Entries supplied>
-- Opening Marker --
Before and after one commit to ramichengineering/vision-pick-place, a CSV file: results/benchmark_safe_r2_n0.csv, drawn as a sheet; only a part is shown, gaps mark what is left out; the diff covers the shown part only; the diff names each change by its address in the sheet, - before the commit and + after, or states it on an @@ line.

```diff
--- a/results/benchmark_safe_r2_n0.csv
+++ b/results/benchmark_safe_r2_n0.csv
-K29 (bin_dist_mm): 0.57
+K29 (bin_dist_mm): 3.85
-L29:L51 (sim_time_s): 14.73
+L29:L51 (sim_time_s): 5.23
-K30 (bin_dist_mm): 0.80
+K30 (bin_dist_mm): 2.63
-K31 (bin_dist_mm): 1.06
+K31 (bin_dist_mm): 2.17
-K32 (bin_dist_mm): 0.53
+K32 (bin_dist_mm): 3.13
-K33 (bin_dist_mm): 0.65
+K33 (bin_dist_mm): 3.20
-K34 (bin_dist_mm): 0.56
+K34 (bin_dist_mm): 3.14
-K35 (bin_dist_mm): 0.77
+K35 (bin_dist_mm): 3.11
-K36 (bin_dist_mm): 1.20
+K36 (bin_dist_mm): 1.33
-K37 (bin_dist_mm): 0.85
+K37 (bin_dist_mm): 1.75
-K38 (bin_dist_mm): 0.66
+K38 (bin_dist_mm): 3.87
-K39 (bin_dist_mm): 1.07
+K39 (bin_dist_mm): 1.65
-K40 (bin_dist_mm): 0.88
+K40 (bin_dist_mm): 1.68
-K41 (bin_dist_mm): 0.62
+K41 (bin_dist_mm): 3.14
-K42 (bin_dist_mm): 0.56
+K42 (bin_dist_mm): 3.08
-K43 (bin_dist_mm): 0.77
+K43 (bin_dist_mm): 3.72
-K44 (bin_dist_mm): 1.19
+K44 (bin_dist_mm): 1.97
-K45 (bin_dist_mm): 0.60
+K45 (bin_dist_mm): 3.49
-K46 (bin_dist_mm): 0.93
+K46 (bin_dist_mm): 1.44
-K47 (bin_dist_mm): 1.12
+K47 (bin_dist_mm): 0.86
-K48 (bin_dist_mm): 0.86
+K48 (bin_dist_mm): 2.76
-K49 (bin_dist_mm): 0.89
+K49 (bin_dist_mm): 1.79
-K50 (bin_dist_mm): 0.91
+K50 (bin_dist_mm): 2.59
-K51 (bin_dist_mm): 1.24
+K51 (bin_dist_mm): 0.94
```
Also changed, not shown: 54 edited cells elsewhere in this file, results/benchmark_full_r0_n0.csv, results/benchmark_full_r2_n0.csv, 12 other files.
-- Closing Marker --
Within the listing above, work out how many lines contain the string "shown", and reply with that number only.

Response area> 2